Writers must make a constant effort to find the best verbs to convey action. It’s what Anthony Buckeridge does in the Jennings books. When reading the passages below, notice how vivid the verbs are, how easy it is to visualize the action.
Setup: alone in the boarding school classroom, the boys Jennings and Darbishire decide to play just one cricket bowl — with the blackboard duster as a ball…
“It was unfortunate that Mr. Wilkins should choose that precise moment to enter the room… For as he opened the door, the misguided missile struck the lintel above his head, dropped neatly on to his right shoulder, and left him choking and gasping in a blizzard of chalk dust, as thick as a snow storm on the South Col of Mount Everest. For some moments Jennings and Darbishire stared at the blizzard-bound master in speechless dismay. (…)
He glared at the boys through the powdery pall and held out his hand for the bat. (…)
It has been said that Mr. Wilkins suffered from a kind heart. He was aware of this, and did his utmost to ignore its promptings (…) “Let them off more lightly: give them some other form of punishment,” urged the Kind Heart (…)
He stood frowning with disapproval as Darbishire blew his nose to conceal his grief, and Jennings tottered out of the room in a daze of despair.”
Besides Buckeridge’s deft use of verbs, did you notice how he creates humour? Of course he does it in many ways, but one of them is by using a metaphor, comparison, or other figure of speech in one sentence — then repeating it in the next sentences slightly off-context, as if it were a fact instead of an image.
Here, he does that by talking about the “blizzard of chalk dust” that falls on Mr. Wilkins — then referring to him as “the blizzard-bound master”. He does it again when he says Mr. Wilkins suffers from a kind heart — then capitalizes that Kind Heart and gives it an independent voice.
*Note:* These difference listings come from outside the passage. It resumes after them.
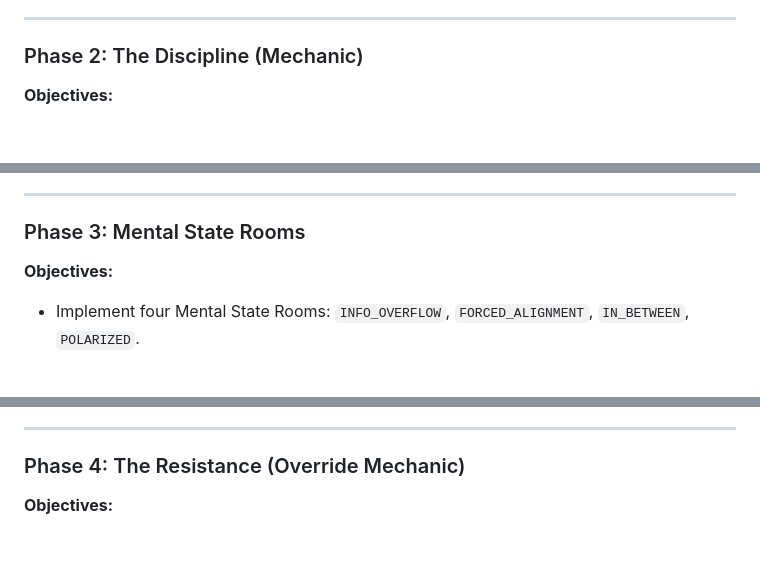
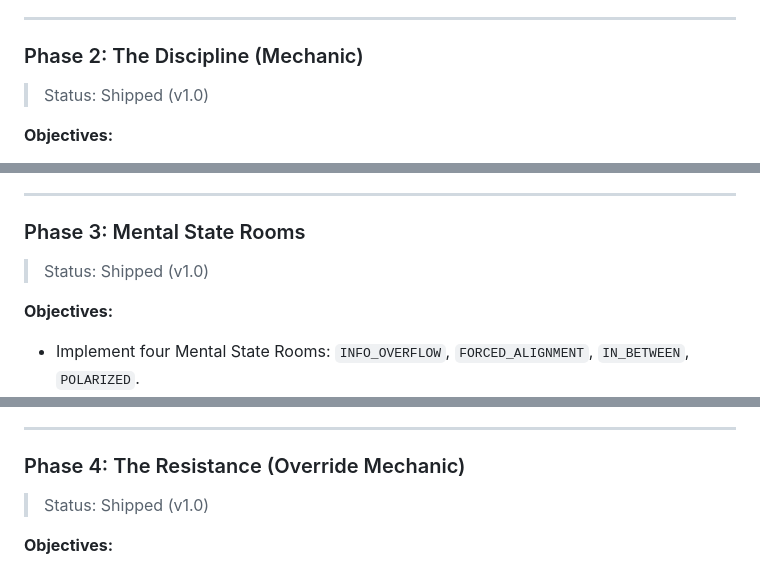
Before and after one commit to aaajiao/1bit, a Markdown page: docs/DESIGN_PHILOSOPHY_AND_ROADMAP_EN.md, 3 parts joined by grey strips. GitHub-like rendering; blank space fills up the shorter version.

```diff
--- a/docs/DESIGN_PHILOSOPHY_AND_ROADMAP_EN.md
+++ b/docs/DESIGN_PHILOSOPHY_AND_ROADMAP_EN.md
@@ -1088,6 +1096,8 @@ if (settings.disableFlashing) {
 
 ### Phase 2: The Discipline (Mechanic)
 
+> Status: Shipped (v1.0)
+
 **Objectives:**
 
 - Implement the Gaze mechanic: automatic intensity reduction when gazing at Sky Eye.
@@ -1111,6 +1121,8 @@ if (settings.disableFlashing) {
 ---
 
 ### Phase 3: Mental State Rooms
+
+> Status: Shipped (v1.0)
 
 **Objectives:**
 
@@ -1138,6 +1150,8 @@ if (settings.disableFlashing) {
 
 ### Phase 4: The Resistance (Override Mechanic)
 
+> Status: Shipped (v1.0)
+
 **Objectives:**
 
 - Implement the Override key mechanic: holding a specific key in POLARIZED room forces flower intensity to 1.0.
```
Also changed, not shown: other parts of docs/DESIGN_PHILOSOPHY_AND_ROADMAP_EN.md (+24 -1 lines), docs/DESIGN_PHILOSOPHY_AND_ROADMAP_ZH.md (+37 -8 lines).
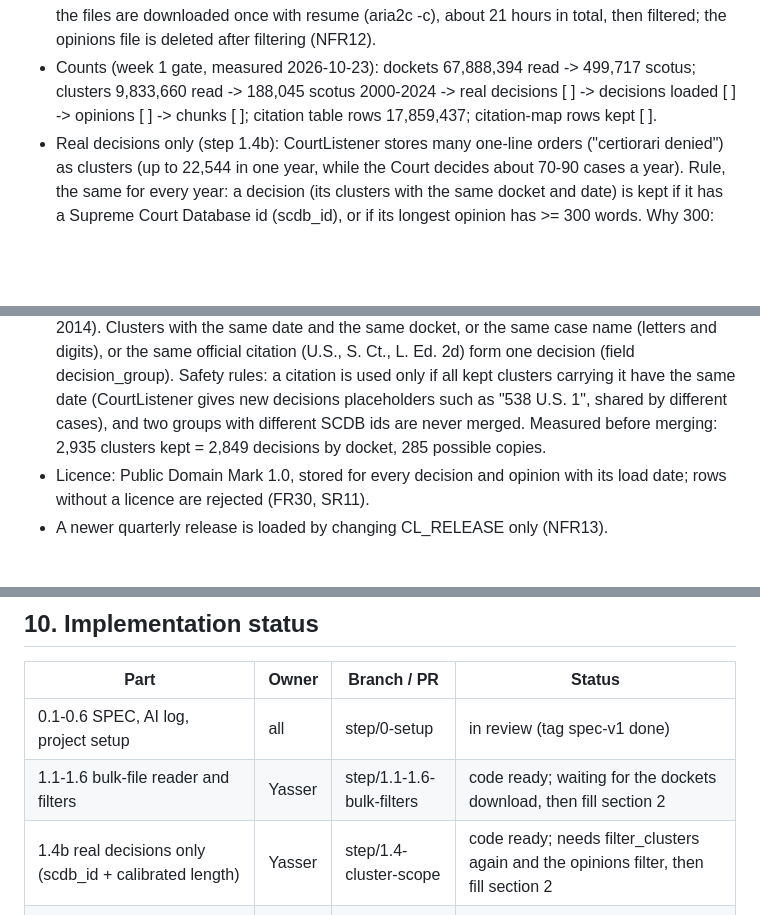
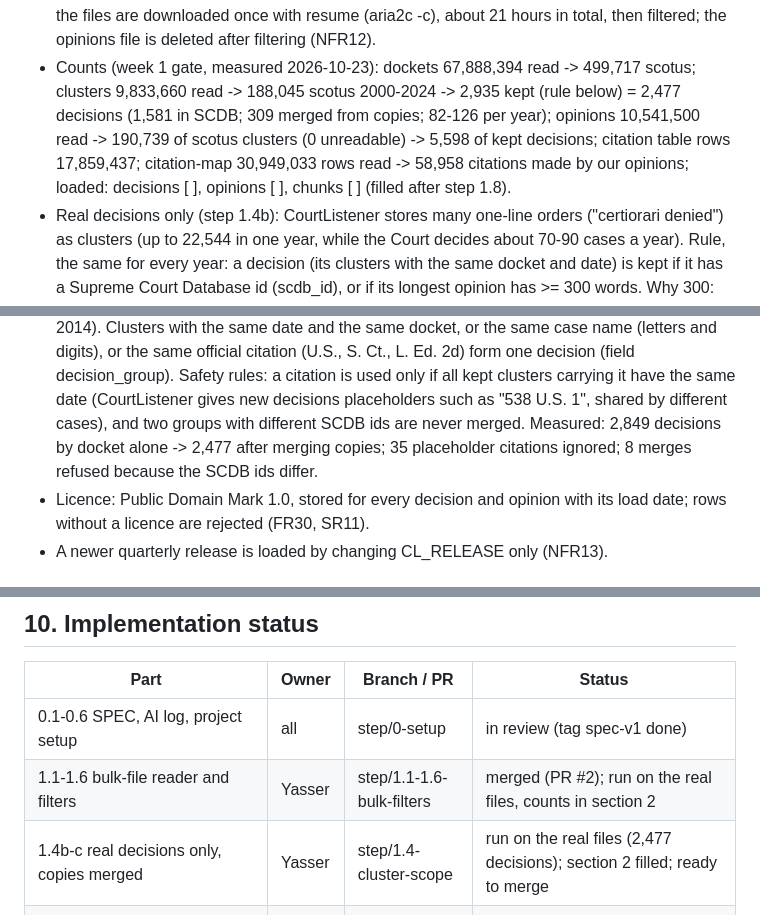
Before and after one commit to Edwinuniv/Case-Law-Research-Assistant, a Markdown page: SPEC.md, 3 parts joined by grey strips. Rendered like a GitHub page; blank space fills up the shorter version.

Commit message:
SPEC: week 1 filter counts measured on the real files (2,477 decisions, 5,598 opinions)
Co-Authored-By: Claude Opus 5.5 <noreply@anthropic.com>
Claude-Session: https://claude.ai/code/session_012aaHLU8aieT1ecf5v3HEEC

```diff
--- a/SPEC.md
+++ b/SPEC.md
@@ -26,8 +26,11 @@ and says "Not supported by the retrieved opinions" when the opinions do not answ
   so the files are downloaded once with resume (aria2c -c), about 21 hours in total, then filtered;
   the opinions file is deleted after filtering (NFR12).
 - Counts (week 1 gate, measured 2026-10-23): dockets 67,888,394 read -> 499,717 scotus;
-  clusters 9,833,660 read -> 188,045 scotus 2000-2024 -> real decisions [ ] -> decisions loaded [ ]
-  -> opinions [ ] -> chunks [ ]; citation table rows 17,859,437; citation-map rows kept [ ].
+  clusters 9,833,660 read -> 188,045 scotus 2000-2024 -> 2,935 kept (rule below) = 2,477 decisions
+  (1,581 in SCDB; 309 merged from copies; 82-126 per year); opinions 10,541,500 read -> 190,739 of
+  scotus clusters (0 unreadable) -> 5,598 of kept decisions; citation table rows 17,859,437;
+  citation-map 30,949,033 rows read -> 58,958 citations made by our opinions;
+  loaded: decisions [ ], opinions [ ], chunks [ ] (filled after step 1.8).
 - Real decisions only (step 1.4b): CourtListener stores many one-line orders ("certiorari denied")
   as clusters (up to 22,544 in one year, while the Court decides about 70-90 cases a year).
   Rule, the same for every year: a decision (its clusters with the same docket and date) is kept if
@@ -44,7 +47,8 @@ and says "Not supported by the retrieved opinions" when the opinions do not answ
   Safety rules: a citation is used only if all kept clusters carrying it have the same date
   (CourtListener gives new decisions placeholders such as "538 U.S. 1", shared by different cases),
   and two groups with different SCDB ids are never merged.
-  Measured before merging: 2,935 clusters kept = 2,849 decisions by docket, 285 possible copies.
+  Measured: 2,849 decisions by docket alone -> 2,477 after merging copies; 35 placeholder citations
+  ignored; 8 merges refused because the SCDB ids differ.
 - Licence: Public Domain Mark 1.0, stored for every decision and opinion with its load date;
   rows without a licence are rejected (FR30, SR11).
 - A newer quarterly release is loaded by changing CL_RELEASE only (NFR13).
@@ -124,8 +128,8 @@ Edwin = citations, model, verification, evaluation, test questions.
 | Part | Owner | Branch / PR | Status |
 |---|---|---|---|
 | 0.1-0.6 SPEC, AI log, project setup | all | step/0-setup | in review (tag spec-v1 done) |
-| 1.1-1.6 bulk-file reader and filters | Yasser | step/1.1-1.6-bulk-filters | code ready; waiting for the dockets download, then fill section 2 |
-| 1.4b real decisions only (scdb_id + calibrated length) | Yasser | step/1.4-cluster-scope | code ready; needs filter_clusters again and the opinions filter, then fill section 2 |
+| 1.1-1.6 bulk-file reader and filters | Yasser | step/1.1-1.6-bulk-filters | merged (PR #2); run on the real files, counts in section 2 |
+| 1.4b-c real decisions only, copies merged | Yasser | step/1.4-cluster-scope | run on the real files (2,477 decisions); section 2 filled; ready to merge |
 | 1.7 database schema (db.py) | Joe | step/1.7-db | code ready; Joe to review |
 | 1.8 load into PostgreSQL (ingest, chunking, seed) | Yasser | step/1.8-ingest | code ready; needs 1.7 merged and the filtered files |
 | 1.9 citation lookup (citations, check_citation, find_case) | Edwin | step/1.9-citations | code ready; Edwin to review; needs 1.7 |
```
It’s a simple trick, but it works. If you want to have a laugh, read a Jennings book. Any of them. It’s guaranteed hilarity.